▶ TASK BRIEF
Reproduce, exactly and in full, the lines from the one with "Also changed, not shown: OregonLane.csv, OregonMarion.csv, 3" through the one with "Also changed, not shown: 2 other files." in the data below; drop pictures.

▶ DATA FOR THE TASK
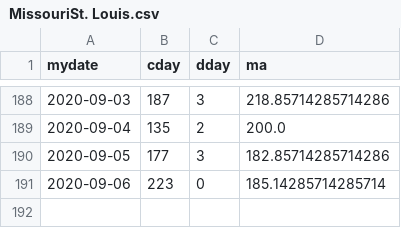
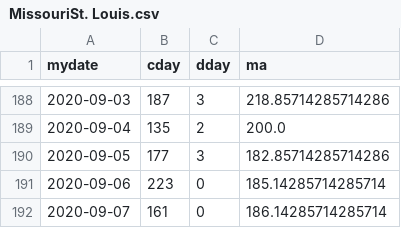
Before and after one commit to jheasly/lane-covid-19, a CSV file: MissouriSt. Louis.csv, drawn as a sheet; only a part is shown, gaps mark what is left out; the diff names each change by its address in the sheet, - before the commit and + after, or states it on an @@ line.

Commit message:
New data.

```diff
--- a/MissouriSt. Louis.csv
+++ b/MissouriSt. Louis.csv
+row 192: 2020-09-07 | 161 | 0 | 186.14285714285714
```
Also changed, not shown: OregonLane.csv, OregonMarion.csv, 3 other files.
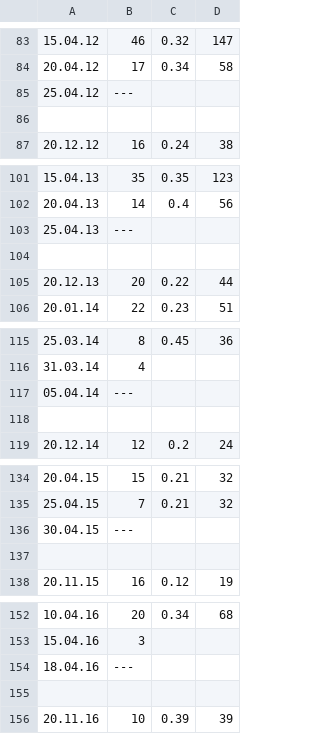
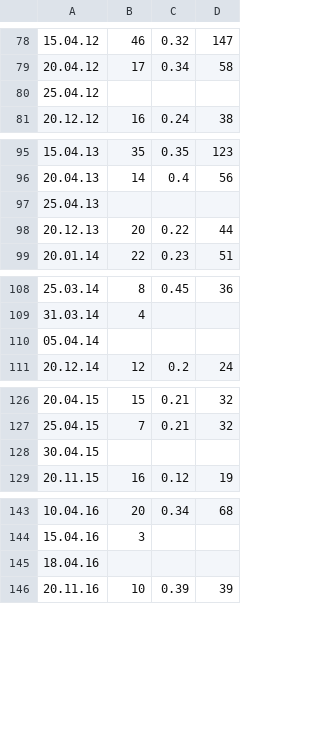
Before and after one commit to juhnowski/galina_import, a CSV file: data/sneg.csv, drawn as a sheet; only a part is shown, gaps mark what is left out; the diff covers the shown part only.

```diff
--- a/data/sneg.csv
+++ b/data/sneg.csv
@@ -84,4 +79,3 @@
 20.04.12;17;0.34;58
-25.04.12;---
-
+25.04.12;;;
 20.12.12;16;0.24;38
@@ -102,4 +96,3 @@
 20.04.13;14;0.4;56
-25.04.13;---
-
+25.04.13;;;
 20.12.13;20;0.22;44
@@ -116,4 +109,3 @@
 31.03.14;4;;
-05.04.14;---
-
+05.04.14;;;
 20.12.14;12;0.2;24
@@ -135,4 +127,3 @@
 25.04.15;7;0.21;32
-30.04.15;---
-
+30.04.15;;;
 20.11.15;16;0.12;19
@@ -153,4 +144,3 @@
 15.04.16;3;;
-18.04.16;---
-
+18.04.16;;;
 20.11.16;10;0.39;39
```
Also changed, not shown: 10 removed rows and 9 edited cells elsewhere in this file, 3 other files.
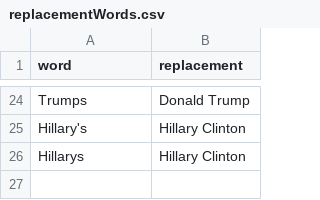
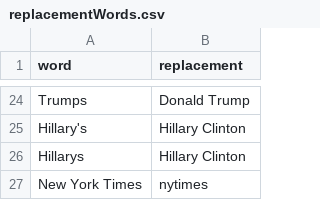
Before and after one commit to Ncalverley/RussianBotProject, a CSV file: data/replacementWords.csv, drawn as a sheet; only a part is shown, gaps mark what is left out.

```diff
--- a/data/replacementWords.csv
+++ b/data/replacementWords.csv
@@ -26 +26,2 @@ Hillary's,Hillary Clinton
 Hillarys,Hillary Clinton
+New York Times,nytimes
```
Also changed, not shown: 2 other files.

...

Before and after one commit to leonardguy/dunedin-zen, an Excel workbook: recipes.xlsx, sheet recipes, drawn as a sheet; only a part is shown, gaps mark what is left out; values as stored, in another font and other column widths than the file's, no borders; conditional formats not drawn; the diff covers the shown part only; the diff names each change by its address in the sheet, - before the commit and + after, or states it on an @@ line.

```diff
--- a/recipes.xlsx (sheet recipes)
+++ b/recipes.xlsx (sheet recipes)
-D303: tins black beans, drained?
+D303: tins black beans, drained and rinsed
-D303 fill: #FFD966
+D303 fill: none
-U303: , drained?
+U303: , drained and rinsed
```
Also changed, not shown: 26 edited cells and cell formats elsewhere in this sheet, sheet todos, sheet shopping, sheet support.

▶ SOLUTION FOR THIS TASK
Also changed, not shown: OregonLane.csv, OregonMarion.csv, 3 other files.
Before and after one commit to juhnowski/galina_import, a CSV file: data/sneg.csv, drawn as a sheet; only a part is shown, gaps mark what is left out; the diff covers the shown part only.

```diff
--- a/data/sneg.csv
+++ b/data/sneg.csv
@@ -84,4 +79,3 @@
 20.04.12;17;0.34;58
-25.04.12;---
-
+25.04.12;;;
 20.12.12;16;0.24;38
@@ -102,4 +96,3 @@
 20.04.13;14;0.4;56
-25.04.13;---
-
+25.04.13;;;
 20.12.13;20;0.22;44
@@ -116,4 +109,3 @@
 31.03.14;4;;
-05.04.14;---
-
+05.04.14;;;
 20.12.14;12;0.2;24
@@ -135,4 +127,3 @@
 25.04.15;7;0.21;32
-30.04.15;---
-
+30.04.15;;;
 20.11.15;16;0.12;19
@@ -153,4 +144,3 @@
 15.04.16;3;;
-18.04.16;---
-
+18.04.16;;;
 20.11.16;10;0.39;39
```
Also changed, not shown: 10 removed rows and 9 edited cells elsewhere in this file, 3 other files.
Before and after one commit to Ncalverley/RussianBotProject, a CSV file: data/replacementWords.csv, drawn as a sheet; only a part is shown, gaps mark what is left out.

```diff
--- a/data/replacementWords.csv
+++ b/data/replacementWords.csv
@@ -26 +26,2 @@ Hillary's,Hillary Clinton
 Hillarys,Hillary Clinton
+New York Times,nytimes
```
Also changed, not shown: 2 other files.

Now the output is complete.